(Toronto, Ontario, Canada) -- Huntington's disease (HD) researchers, clinicians, and members of the HD community from around the world will convene August 16-19 in Toronto, Ontario, Canada for the World Congress on Huntington's Disease. A scientific program will feature presentations on the genetics and mechanisms of HD, as well as recent discoveries and experimental treatments. Research clinicians working with families affected by HD will present the latest findings from clinical trials. The Congress will also include sessions on social, historical, and ethical perspectives of HD, as well as implications for public policy and education.
HD is an inherited, progressive disease of the nervous system that affects about 1 in 10,000 people worldwide. In Canada and the United States, about 30,000 individuals are ill from HD, and another 150,000 risk developing this disorder. The degeneration of brain cells, called neurons, in certain areas of the brain leads to psychiatric, intellectual, and movement problems.
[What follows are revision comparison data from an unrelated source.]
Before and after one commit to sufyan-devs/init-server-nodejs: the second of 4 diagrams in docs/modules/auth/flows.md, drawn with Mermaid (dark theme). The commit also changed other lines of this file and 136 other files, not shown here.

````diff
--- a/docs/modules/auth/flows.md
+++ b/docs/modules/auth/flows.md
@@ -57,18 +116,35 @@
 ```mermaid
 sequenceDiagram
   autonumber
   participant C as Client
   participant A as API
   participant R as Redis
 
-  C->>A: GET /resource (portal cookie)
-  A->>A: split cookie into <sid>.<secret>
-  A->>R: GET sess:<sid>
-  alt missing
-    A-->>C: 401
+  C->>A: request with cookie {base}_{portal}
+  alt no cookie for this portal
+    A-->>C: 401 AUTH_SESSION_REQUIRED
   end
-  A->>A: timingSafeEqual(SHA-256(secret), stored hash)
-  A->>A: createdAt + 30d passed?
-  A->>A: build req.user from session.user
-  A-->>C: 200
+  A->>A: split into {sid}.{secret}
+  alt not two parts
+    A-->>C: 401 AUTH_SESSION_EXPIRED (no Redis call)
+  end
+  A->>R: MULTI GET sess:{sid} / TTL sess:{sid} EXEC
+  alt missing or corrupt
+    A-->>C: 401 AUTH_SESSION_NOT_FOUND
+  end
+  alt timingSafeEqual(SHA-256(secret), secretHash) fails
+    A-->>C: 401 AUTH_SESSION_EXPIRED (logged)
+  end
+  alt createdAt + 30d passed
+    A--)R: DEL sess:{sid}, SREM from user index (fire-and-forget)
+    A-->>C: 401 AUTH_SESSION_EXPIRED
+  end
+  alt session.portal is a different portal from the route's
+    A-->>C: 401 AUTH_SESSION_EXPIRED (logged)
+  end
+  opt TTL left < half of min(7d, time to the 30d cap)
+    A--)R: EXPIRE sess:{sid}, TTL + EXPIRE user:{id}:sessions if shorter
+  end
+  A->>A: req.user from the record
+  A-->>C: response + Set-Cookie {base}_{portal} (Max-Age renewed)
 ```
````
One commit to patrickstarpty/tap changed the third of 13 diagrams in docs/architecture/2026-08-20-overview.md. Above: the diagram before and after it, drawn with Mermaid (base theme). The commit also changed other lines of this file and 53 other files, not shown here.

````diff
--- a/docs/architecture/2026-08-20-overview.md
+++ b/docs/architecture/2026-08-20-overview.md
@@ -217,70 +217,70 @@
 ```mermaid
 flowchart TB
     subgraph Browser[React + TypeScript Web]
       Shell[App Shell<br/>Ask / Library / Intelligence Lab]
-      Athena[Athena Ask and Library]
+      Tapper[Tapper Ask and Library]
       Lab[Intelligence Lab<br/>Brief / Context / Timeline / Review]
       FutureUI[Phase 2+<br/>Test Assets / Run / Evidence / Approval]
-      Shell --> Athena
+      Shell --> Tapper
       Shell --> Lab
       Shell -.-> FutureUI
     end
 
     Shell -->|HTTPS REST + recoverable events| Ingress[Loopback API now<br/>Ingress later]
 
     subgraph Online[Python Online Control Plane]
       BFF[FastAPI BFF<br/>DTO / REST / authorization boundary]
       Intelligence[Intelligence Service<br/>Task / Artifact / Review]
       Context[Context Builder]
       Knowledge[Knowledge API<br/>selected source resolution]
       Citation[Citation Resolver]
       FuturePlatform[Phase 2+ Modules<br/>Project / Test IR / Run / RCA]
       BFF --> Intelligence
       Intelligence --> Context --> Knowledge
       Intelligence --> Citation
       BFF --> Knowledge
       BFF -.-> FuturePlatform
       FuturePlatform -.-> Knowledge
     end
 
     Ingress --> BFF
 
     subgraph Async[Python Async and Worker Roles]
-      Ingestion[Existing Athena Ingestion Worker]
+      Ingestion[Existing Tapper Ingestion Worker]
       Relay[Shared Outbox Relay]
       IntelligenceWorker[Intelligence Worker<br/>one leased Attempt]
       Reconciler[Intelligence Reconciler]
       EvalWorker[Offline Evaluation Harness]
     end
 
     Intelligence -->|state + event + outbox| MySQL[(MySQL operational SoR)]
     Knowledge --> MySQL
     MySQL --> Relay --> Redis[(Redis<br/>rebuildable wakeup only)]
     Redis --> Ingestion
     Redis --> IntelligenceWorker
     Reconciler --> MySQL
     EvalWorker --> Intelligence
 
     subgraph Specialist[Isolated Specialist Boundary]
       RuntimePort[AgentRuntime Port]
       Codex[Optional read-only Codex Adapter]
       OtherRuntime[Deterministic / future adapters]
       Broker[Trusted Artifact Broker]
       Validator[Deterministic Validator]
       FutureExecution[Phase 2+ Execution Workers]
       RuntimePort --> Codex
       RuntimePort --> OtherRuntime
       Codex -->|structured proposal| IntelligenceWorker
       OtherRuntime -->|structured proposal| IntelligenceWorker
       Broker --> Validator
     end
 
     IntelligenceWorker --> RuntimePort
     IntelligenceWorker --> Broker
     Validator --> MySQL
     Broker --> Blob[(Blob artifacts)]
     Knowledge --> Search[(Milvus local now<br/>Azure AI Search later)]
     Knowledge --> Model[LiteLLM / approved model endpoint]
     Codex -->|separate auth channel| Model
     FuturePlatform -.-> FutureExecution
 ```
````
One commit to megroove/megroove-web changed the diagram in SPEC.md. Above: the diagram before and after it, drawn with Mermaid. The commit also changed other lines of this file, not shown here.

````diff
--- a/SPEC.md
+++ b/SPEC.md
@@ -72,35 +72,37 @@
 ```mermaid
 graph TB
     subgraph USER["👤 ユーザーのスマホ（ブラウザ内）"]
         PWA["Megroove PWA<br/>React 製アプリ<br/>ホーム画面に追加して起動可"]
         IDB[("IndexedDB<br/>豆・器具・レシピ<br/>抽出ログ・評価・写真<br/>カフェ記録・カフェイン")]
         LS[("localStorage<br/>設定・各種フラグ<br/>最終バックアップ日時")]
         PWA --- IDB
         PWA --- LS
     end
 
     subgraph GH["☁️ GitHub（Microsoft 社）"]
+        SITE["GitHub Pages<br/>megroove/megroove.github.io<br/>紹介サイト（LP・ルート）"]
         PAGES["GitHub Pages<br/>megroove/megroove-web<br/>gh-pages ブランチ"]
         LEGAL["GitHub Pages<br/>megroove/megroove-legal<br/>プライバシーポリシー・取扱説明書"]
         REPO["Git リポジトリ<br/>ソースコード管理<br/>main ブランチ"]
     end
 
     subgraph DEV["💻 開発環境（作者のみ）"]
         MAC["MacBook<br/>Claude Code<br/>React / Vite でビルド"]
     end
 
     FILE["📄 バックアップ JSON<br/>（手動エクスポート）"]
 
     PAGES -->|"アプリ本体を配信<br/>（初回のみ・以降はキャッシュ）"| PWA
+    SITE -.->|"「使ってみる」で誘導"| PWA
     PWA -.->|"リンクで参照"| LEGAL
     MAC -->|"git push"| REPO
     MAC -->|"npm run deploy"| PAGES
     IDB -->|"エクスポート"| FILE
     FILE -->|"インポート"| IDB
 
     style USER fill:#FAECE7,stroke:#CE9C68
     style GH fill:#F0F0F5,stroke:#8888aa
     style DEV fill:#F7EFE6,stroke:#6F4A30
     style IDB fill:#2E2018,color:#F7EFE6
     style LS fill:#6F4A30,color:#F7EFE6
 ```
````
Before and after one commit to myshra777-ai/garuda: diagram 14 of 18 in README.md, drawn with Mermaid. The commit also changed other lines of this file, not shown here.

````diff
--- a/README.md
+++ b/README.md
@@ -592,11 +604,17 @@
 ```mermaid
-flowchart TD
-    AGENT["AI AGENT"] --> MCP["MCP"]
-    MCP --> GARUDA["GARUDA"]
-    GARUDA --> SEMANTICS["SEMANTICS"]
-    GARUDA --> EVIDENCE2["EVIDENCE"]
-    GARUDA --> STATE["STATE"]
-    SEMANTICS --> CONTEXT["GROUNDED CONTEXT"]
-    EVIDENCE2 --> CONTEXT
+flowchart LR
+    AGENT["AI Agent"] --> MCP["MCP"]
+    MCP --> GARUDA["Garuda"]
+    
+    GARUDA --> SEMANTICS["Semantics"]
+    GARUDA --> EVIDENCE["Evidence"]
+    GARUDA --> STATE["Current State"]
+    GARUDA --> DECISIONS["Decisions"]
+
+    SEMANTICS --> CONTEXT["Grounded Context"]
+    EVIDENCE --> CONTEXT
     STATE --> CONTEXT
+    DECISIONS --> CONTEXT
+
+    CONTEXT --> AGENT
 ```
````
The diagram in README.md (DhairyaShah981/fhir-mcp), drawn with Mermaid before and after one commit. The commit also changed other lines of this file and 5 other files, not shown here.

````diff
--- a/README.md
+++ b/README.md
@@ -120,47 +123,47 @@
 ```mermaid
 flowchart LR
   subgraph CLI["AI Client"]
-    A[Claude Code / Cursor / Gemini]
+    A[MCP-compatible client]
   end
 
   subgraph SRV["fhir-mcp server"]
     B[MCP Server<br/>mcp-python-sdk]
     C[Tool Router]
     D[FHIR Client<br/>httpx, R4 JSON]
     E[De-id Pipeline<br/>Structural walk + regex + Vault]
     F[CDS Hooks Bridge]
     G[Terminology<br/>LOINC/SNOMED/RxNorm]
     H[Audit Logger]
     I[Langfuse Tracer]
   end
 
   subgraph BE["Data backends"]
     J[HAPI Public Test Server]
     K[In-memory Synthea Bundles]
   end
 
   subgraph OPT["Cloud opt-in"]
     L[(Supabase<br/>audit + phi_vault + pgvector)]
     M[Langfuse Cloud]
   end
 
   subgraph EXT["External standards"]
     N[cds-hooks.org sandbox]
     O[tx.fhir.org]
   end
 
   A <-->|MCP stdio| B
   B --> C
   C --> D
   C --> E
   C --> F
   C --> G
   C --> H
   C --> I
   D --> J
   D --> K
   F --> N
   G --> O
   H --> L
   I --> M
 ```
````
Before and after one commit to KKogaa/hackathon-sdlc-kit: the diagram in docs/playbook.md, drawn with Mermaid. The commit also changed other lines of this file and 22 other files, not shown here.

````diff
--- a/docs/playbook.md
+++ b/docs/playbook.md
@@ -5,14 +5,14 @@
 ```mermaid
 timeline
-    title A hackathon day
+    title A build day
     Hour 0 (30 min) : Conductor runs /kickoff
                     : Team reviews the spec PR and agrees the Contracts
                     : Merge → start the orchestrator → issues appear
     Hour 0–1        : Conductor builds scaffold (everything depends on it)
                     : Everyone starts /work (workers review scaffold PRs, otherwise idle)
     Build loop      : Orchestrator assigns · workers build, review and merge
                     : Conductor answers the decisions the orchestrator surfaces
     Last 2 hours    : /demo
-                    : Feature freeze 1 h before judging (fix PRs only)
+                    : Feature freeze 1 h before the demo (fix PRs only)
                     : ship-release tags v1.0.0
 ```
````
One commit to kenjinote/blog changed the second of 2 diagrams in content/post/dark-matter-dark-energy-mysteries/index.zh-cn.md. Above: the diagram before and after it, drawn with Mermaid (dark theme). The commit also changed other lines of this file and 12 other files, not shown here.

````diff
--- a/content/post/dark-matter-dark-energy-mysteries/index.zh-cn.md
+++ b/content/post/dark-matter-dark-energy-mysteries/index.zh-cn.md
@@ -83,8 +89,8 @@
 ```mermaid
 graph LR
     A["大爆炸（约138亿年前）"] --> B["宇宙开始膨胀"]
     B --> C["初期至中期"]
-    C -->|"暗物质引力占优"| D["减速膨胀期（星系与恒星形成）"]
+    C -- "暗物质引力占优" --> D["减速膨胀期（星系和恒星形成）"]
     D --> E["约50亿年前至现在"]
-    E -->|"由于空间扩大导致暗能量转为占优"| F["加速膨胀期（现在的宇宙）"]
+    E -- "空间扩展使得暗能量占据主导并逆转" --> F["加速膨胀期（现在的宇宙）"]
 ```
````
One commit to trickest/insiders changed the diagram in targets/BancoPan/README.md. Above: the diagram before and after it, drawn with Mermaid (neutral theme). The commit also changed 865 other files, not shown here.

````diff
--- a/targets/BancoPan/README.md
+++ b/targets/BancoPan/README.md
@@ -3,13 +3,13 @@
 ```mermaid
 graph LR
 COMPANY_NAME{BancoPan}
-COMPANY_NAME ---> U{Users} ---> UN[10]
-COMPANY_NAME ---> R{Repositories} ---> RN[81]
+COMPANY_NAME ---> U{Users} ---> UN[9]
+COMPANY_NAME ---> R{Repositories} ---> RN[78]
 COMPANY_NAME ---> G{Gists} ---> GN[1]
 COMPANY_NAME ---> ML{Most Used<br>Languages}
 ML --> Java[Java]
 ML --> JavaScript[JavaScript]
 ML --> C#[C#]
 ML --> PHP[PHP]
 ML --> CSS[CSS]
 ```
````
Because the disease is inherited in an autosomal dominant fashion, each child of a person with HD has a 50% risk of also developing the disease. There is currently no proven therapy or cure that can slow or prevent the disease.
Research in HD has increased dramatically in the past decade, since the 1993 identification of the gene responsible for the disease. Investigators from 20 countries, representing the United States, Canada, Australia, Europe, Brazil, Cuba, Iran, Turkey, Israel and Asia will all be presenting recent research findings at the Congress.
The World Congress on Huntington's Disease (HD) is a newly-structured international forum to present and discuss research and public policy topics, supported by and under the auspices of the World Federation of Neurology Research Group on Huntington's Disease, the International Huntington Association, the Huntington Society of Canada, the Hereditary Disease Foundation (HDF), the HuntPage: 1 2 Related biology news :1
Contact: Leslie Briner
World Congress on Huntington's Disease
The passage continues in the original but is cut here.